a. The first is a 93971 (LT or RT). You have to review and map the leg prior to performing the sclerotherapy.
b. The second code is 76942 (LT or RT) – ultrasound needle guided placement. If you are performing sclerotherapy without the ultrasound, you would not bill this code, for example, a bulging incompetent tributary. However, if you are doing visual sclerotherapy, the payer may question the medical necessity of the procedure as it looks very much
like cosmetic services. As always, your documentation must clearly support the service(s) performed.
c. Finally, you would bill for the sclerotherapy itself using code 36471 (LT or RT) as you are typically injecting more than one vein in a session.
6. Follow Up Ultrasound – Most every practice reviews the patient one week or so after an ablation. During that time it is standard to perform an ultrasound to rule out a DVT and to ensure closure. Many practices, however, fail to properly bill for this review. You can use code 76970, follow-up ultrasound, to both document to the payer that you have performed this service and to be appropriately reimbursed for your time.
7. Office Visits – Office visit coding can be tricky. Many practices always bill at the highest levels – 99214 or 99215. Unless the patient has major new symptoms that require testing and diagnostic work, the level should more likely be a 99212. If the patient complains of pain or swelling or you are reviewing the patient due to a DVT, you must ensure that your diagnosis for the encounter matches the clinical notes. All too often practices use the same diagnosis for all services performed during that patient’s treatment plan which results in decreased reimbursement
and a mis-match in notes versus diagnosis.
8. Global Time Frames – Many services have a global time frame during which additional services may be considered to be part of the initial service unless modified correctly. For
the phlebology practice, a stab phlebectomy (regardless of number of incisions) has a 90 day global period. Sclerotherapy has a 10 day global period. Oddly enough, an ablation by RF or
laser carries no global period. The billing department should review what services were performed prior to billing any new services and attaching the correct modifiers.
9. Modifiers – If a service is performed during a global period, a modifier must be attached. The most commonly used modifiers for procedures are 58 (staged or related procedure) or 79 (unrelated procedure within a global). If you bill an office visit during a global period, you will need to modify this with a 24 (unrelated evaluation).
10. Clinical Notes – More and more payers are requesting notes before they will process the claim. Two factors come into play here.

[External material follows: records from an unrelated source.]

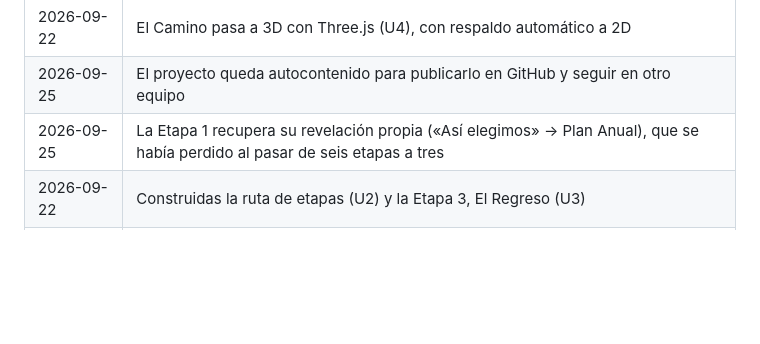
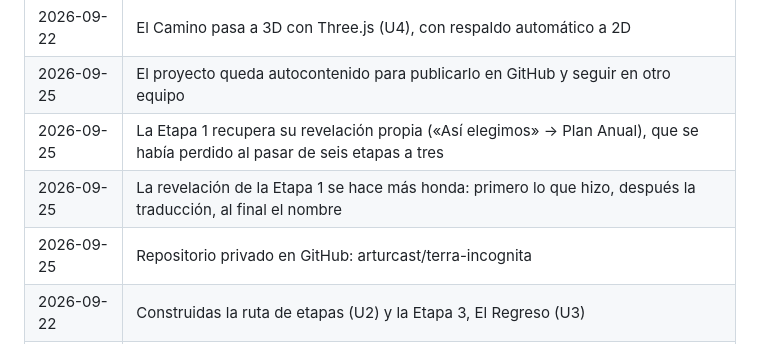
Before and after one commit to arturcast/terra-incognita, a Markdown page: docs/PLAN-DE-TRABAJO.md, the part around the change. Drawn GitHub-style; blank space fills up the shorter version.

```diff
--- a/docs/PLAN-DE-TRABAJO.md
+++ b/docs/PLAN-DE-TRABAJO.md
@@ -386,5 +386,7 @@ distingue.
 | 2026-09-22 | El Camino pasa a 3D con Three.js (U4), con respaldo automático a 2D |
 | 2026-09-25 | El proyecto queda autocontenido para publicarlo en GitHub y seguir en otro equipo |
 | 2026-09-25 | La Etapa 1 recupera su revelación propia («Así elegimos» → Plan Anual), que se había perdido al pasar de seis etapas a tres |
+| 2026-09-25 | La revelación de la Etapa 1 se hace más honda: primero lo que hizo, después la traducción, al final el nombre |
+| 2026-09-25 | Repositorio privado en GitHub: arturcast/terra-incognita |
 | 2026-09-22 | Construidas la ruta de etapas (U2) y la Etapa 3, El Regreso (U3) |
 | 2026-09-22 | Construidas la ruta de etapas (U2) y la Etapa 3, El Regreso (U3) |
```
Also changed, not shown: README.md (+2 -0 lines), docs/ARRANQUE-EN-OTRO-EQUIPO.md (+10 -10 lines).
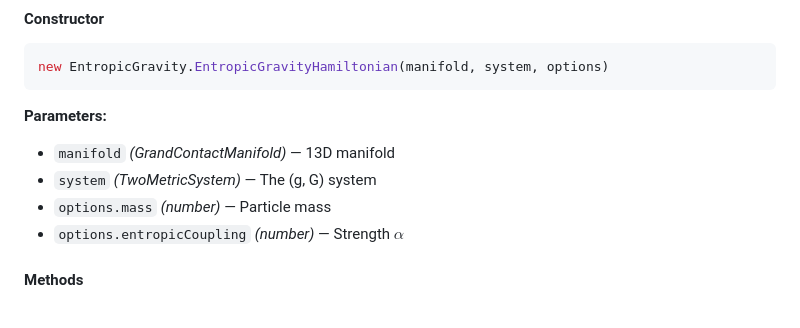
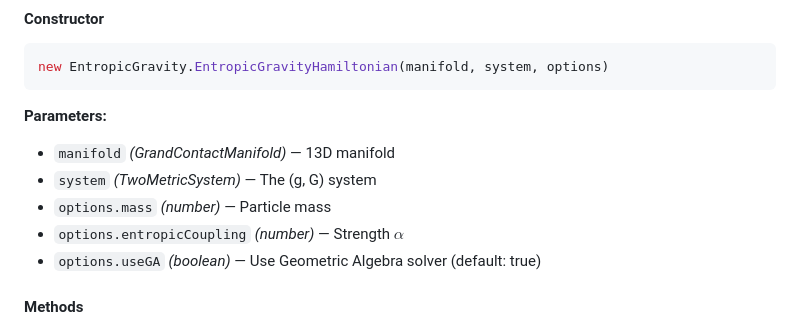
Before and after one commit to gutama/contact-thermodynamics, a Markdown page: docs/API.md, the part around the change. Drawn GitHub-style.

Commit message:
docs: update API and tutorial for GA default setting

```diff
--- a/docs/API.md
+++ b/docs/API.md
@@ -1527,6 +1527,7 @@ new EntropicGravity.EntropicGravityHamiltonian(manifold, system, options)
 - `system` *(TwoMetricSystem)* — The (g, G) system
 - `options.mass` *(number)* — Particle mass
 - `options.entropicCoupling` *(number)* — Strength $\alpha$
+- `options.useGA` *(boolean)* — Use Geometric Algebra solver (default: true)
 
 #### Methods
 
```
Also changed, not shown: docs/tutorials/08-entropic-gravity.md (+2 -1 lines).
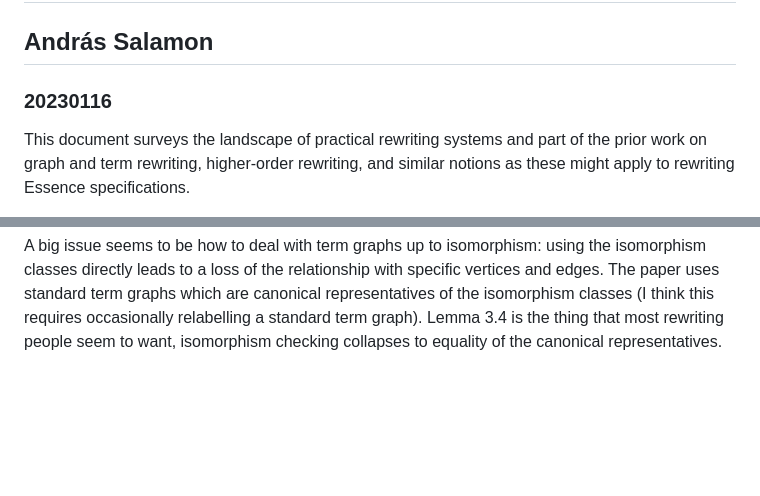
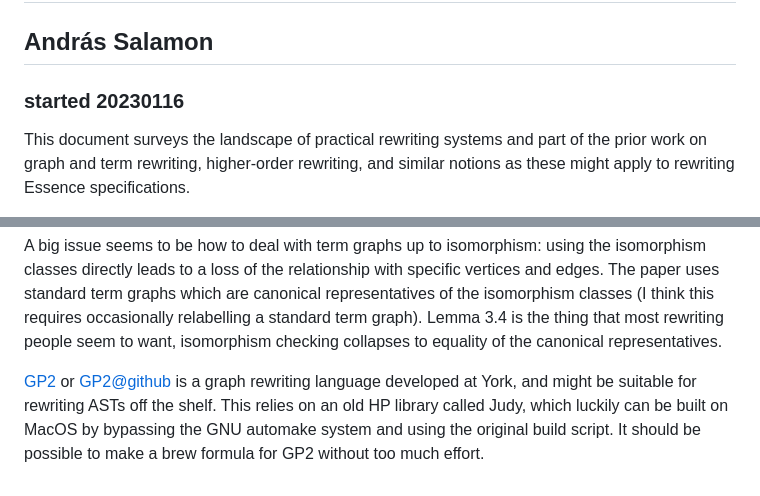
Before and after one commit to stacs-cp/ree, a Markdown page: rewriting.md, 2 parts joined by grey strips. Drawn GitHub-style; blank space fills up the shorter version.

Commit message:
add working notes on rewriting

```diff
--- a/rewriting.md
+++ b/rewriting.md
@@ -1,6 +1,6 @@
 # Rewriting survey
 ## András Salamon
-### 20230116
+### started 20230116
 
 This document surveys the landscape of practical rewriting systems and part of the prior work on graph and term rewriting, higher-order rewriting, and similar notions as these might apply to rewriting Essence specifications.
 
@@ -34,3 +34,7 @@ We just want to rewrite some expression tree to another expression tree in some
 A big issue seems to be how to deal with term graphs up to isomorphism: using the isomorphism classes directly leads to a loss of the relationship with specific vertices and edges.
 The paper uses standard term graphs which are canonical representatives of the isomorphism classes (I think this requires occasionally relabelling a standard term graph).
 Lemma 3.4 is the thing that most rewriting people seem to want, isomorphism checking collapses to equality of the canonical representatives.
+
+[GP2](https://uoycs-plasma.github.io/GP2) or [GP2@github](https://github.com/UoYCS-plasma/GP2/) is a graph rewriting language developed at York, and might be suitable for rewriting ASTs off the shelf.
+This relies on an old HP library called Judy, which luckily can be built on MacOS by bypassing the GNU automake system and using the original build script.
+It should be possible to make a brew formula for GP2 without too much effort.
```
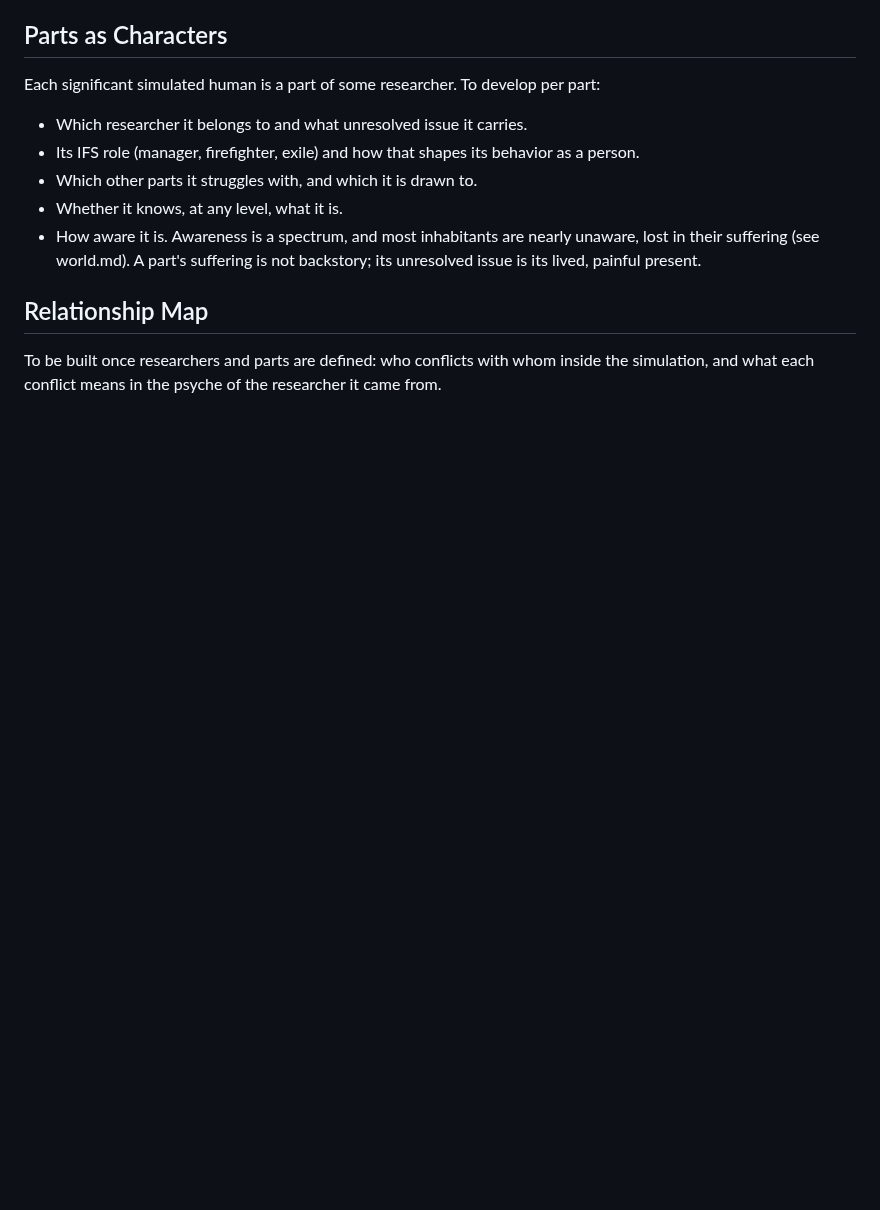
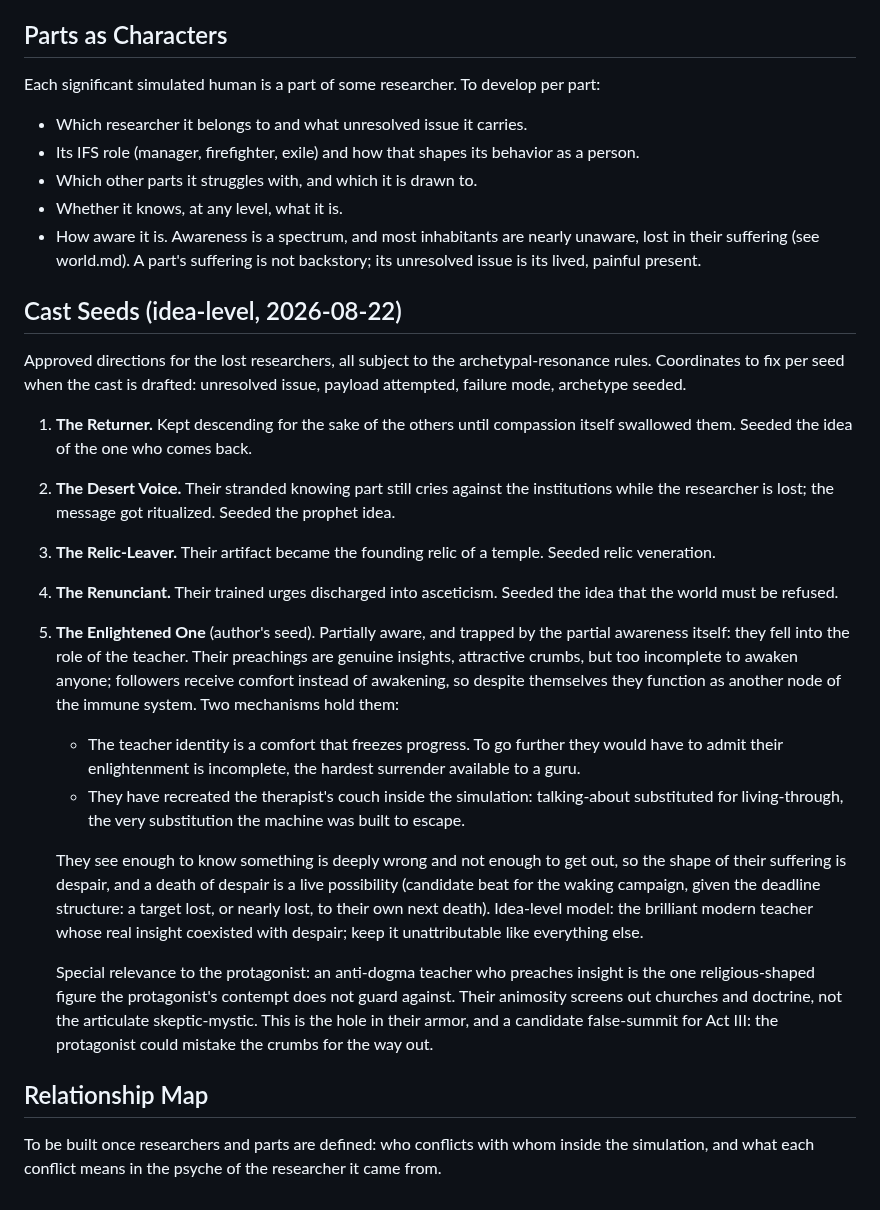
Before and after one commit to BruceEckel/TheWell, a Markdown page: planning/characters.md, the part around the change. Rendered like a GitHub page; blank space fills up the shorter version.

Commit message:
Cast seeds recorded, including the Enlightened One: partial awareness as its own trap
Co-Authored-By: Claude Fable 5 <noreply@anthropic.com>

```diff
--- a/planning/characters.md
+++ b/planning/characters.md
@@ -72,6 +72,22 @@ Each significant simulated human is a part of some researcher. To develop per pa
 - Whether it knows, at any level, what it is.
 - How aware it is. Awareness is a spectrum, and most inhabitants are nearly unaware, lost in their suffering (see world.md). A part's suffering is not backstory; its unresolved issue is its lived, painful present.
 
+## Cast Seeds (idea-level, 2026-08-22)
+
+Approved directions for the lost researchers, all subject to the archetypal-resonance rules. Coordinates to fix per seed when the cast is drafted: unresolved issue, payload attempted, failure mode, archetype seeded.
+
+1. **The Returner.** Kept descending for the sake of the others until compassion itself swallowed them. Seeded the idea of the one who comes back.
+2. **The Desert Voice.** Their stranded knowing part still cries against the institutions while the researcher is lost; the message got ritualized. Seeded the prophet idea.
+3. **The Relic-Leaver.** Their artifact became the founding relic of a temple. Seeded relic veneration.
+4. **The Renunciant.** Their trained urges discharged into asceticism. Seeded the idea that the world must be refused.
+5. **The Enlightened One** (author's seed). Partially aware, and trapped by the partial awareness itself: they fell into the role of the teacher. Their preachings are genuine insights, attractive crumbs, but too incomplete to awaken anyone; followers receive comfort instead of awakening, so despite themselves they function as another node of the immune system. Two mechanisms hold them:
+   - The teacher identity is a comfort that freezes progress. To go further they would have to admit their enlightenment is incomplete, the hardest surrender available to a guru.
+   - They have recreated the therapist's couch inside the simulation: talking-about substituted for living-through, the very substitution the machine was built to escape.
+
+   They see enough to know something is deeply wrong and not enough to get out, so the shape of their suffering is despair, and a death of despair is a live possibility (candidate beat for the waking campaign, given the deadline structure: a target lost, or nearly lost, to their own next death). Idea-level model: the brilliant modern teacher whose real insight coexisted with despair; keep it unattributable like everything else.
+
+   Special relevance to the protagonist: an anti-dogma teacher who preaches insight is the one religious-shaped figure the protagonist's contempt does not guard against. Their animosity screens out churches and doctrine, not the articulate skeptic-mystic. This is the hole in their armor, and a candidate false-summit for Act III: the protagonist could mistake the crumbs for the way out.
+
 ## Relationship Map
 
 To be built once researchers and parts are defined: who conflicts with whom inside the simulation, and what each conflict means in the psyche of the researcher it came from.
```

a. You must make sure your notes will pass muster if reviewed. We recommend having an external source do a quick review for you. The notes must be clear, concise, document the treatment(s) appropriately, and match the level of service you have billed. Poor documentation will very quickly sink a medical necessity appeal.
b. You must also make sure the notes are sent in a timely fashion. Most payers will only allow a 90 day window during which the notes must be sent. If the notes are not sent during that time frame, you may never be recompensed appropriately. As your staff has a million other things going on in your office, notes are sometimes pushed off until the last minute. This can dramatically and negatively impact your cash flow.
Share these guidelines with your office manager and staff that manage your billing, collections and contracting. With appropriate direction, you can help your practice achieve the compensation that is rightfully yours – without increasing the volume of your patients or your insurance paperwork.